Although we’ve used the example of kitchen countertops throughout this piece, the cool thing about both quartz and quartzite is that they have other uses. If you’re looking for a unique design element for your home or even an office, consider these uses for quartz or quartzite:

Projects for Quartz and Quartzite

1. Flooring

Both quartz and quartzite can create a unique, durable floor in a kitchen, bathroom or office. The variation in quartzite can give a room a more natural look, while still giving it a fancy shine. It’s also incredibly durable as long as it’s sealed on a regular basis. On the other hand, quartz doesn’t need to be sealed, which makes it easier to maintain and it also has a glamorous look that makes for unique, eye-catching flooring. Because of its durability and ease of cleaning, it can be a great material to use in high-traffic areas like a mudroom or entry area of a home.

2. Walls

You can use both quartzite and quartz for a backsplash or focus wall in your kitchen or bathroom. The variations in patterns in quartzite make for a stunning, one-of-a-kind focal point. But the gloss and shades of both can lend a touch of elegance to just about any space. And since they’re easy to clean and hard to chip, you won’t have to spend too much effort maintaining either material once it’s installed.

3. Countertops

Quartz and quartzite both stand up well to daily use and can be an excellent finishing touch to any kitchen or bathroom design. If you’re looking for a material that’s beautiful but will stand up to a house full of children, either quartz or quartzite is a great option because of their durability and ease of care.

4. Fireplaces

If your specific application is to redo your current fireplace, go with quartzite. This project is one instance where quartz would not be the preferred material. The durability of quartzite as a material lends itself well to any fireplace design, especially if you are looking for a timeless, earthy feel.

Quartzite or Quartz: Let Lesher Help You Decide

Quartzite or quartz? If you’re in the market for new countertops or flooring, let Lesher Natural Stone, Quartz, & Tile help you select the best material for your needs. With 25 years of experience selling countertops, bathroom tile, sinks and more, Lesher is committed to providing you with high-quality products you’ll love. Visit our Middletown showroom today or request a free quote online!

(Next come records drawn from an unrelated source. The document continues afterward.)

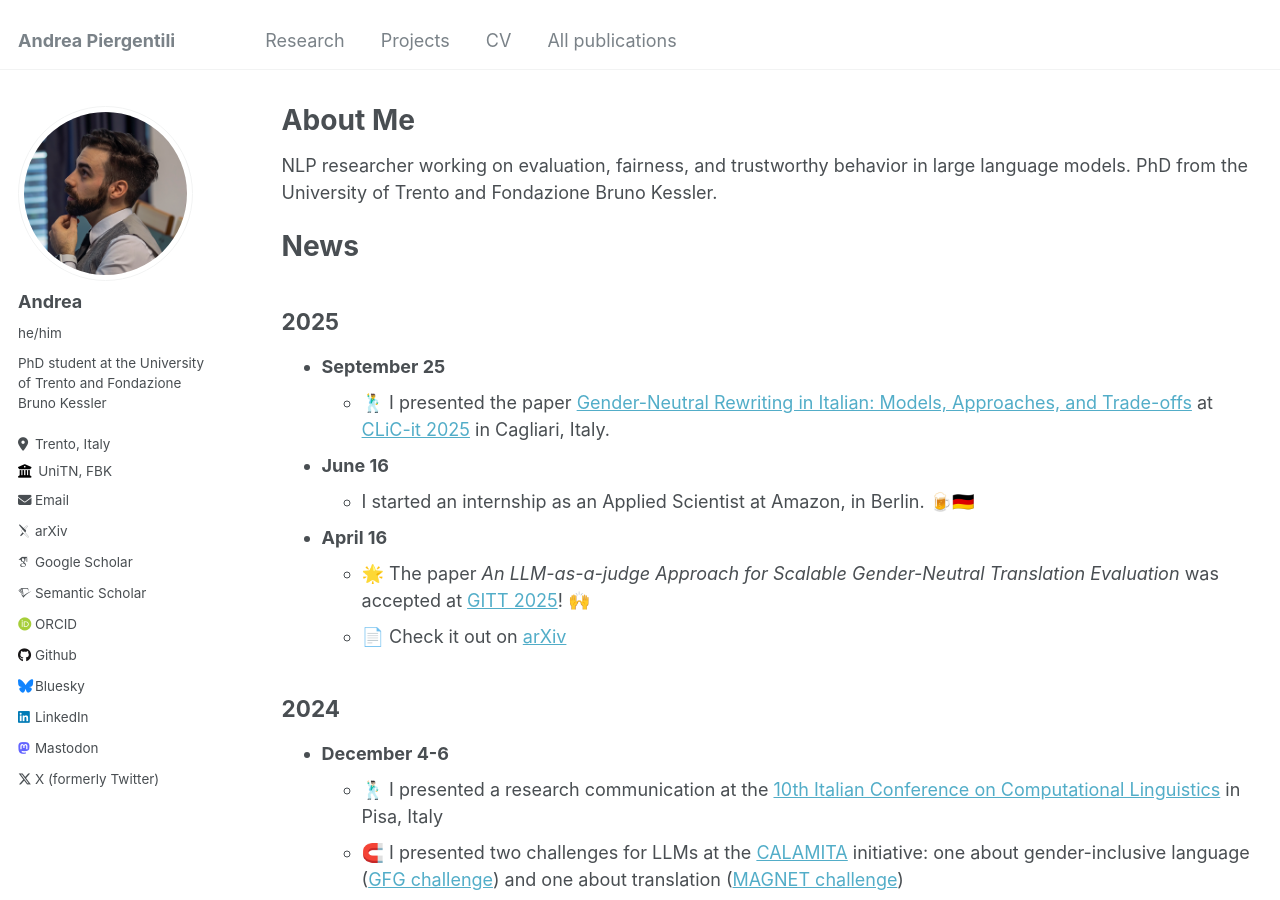
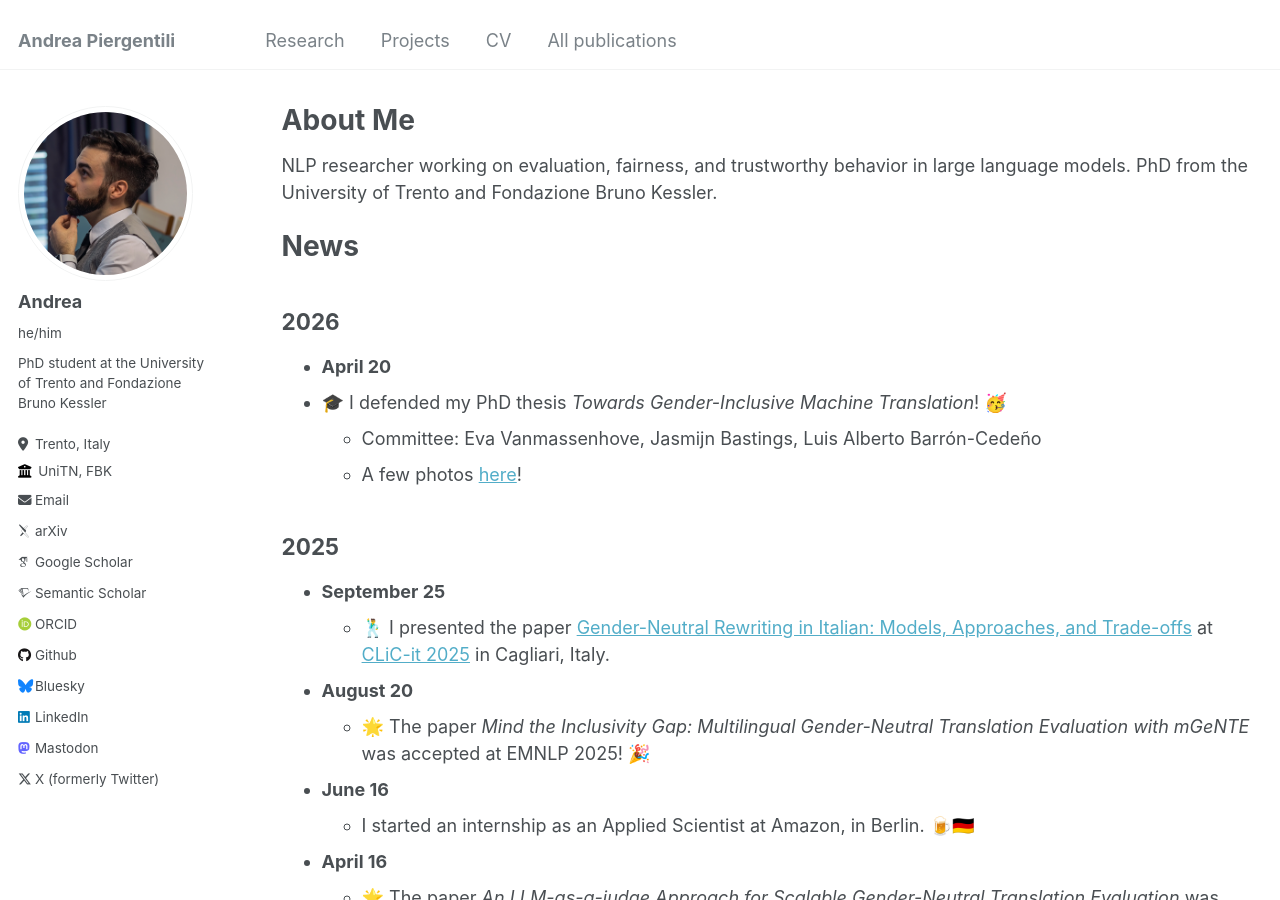
Before and after one commit to apierg/apierg.github.io, a Jekyll site: the page built from _pages/about.md, in a window 1280 px wide and 900 px high. Built offline with Jekyll 4.4.1, drawn with Linux system fonts in a browser that asks for light colours; some web fonts are replaced.

Commit message:
update news (PhD defense)

```diff
--- a/_pages/about.md
+++ b/_pages/about.md
@@ -11,9 +11,18 @@ NLP researcher working on evaluation, fairness, and trustworthy behavior in larg
 PhD from the University of Trento and Fondazione Bruno Kessler.
 
 # News
+
+## 2026
+* **April 20**
+* 🎓 I defended my PhD thesis _Towards Gender-Inclusive Machine Translation_! 🥳
+  * Committee: Eva Vanmassenhove, Jasmijn Bastings, Luis Alberto Barrón-Cedeño
+  * A few photos [here](https://www.linkedin.com/feed/update/urn:li:activity:7452016004991430656/)!
+
 ## 2025
 * **September 25**
   * 🕺 I presented the paper [Gender-Neutral Rewriting in Italian: Models, Approaches, and Trade-offs](https://arxiv.org/pdf/2509.13480) at [CLiC-it 2025](https://clic2025.unica.it/) in Cagliari, Italy.
+* **August 20**
+  * 🌟 The paper _Mind the Inclusivity Gap: Multilingual Gender-Neutral Translation Evaluation with mGeNTE_ was accepted at EMNLP 2025! 🎉
 * **June 16**
   * I started an internship as an Applied Scientist at Amazon, in Berlin. 🍺🇩🇪
 * **April 16**
```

Quartz or Quartzite

2020-09-22T08:28:35+00:00 October 24th, 2019|0 Comments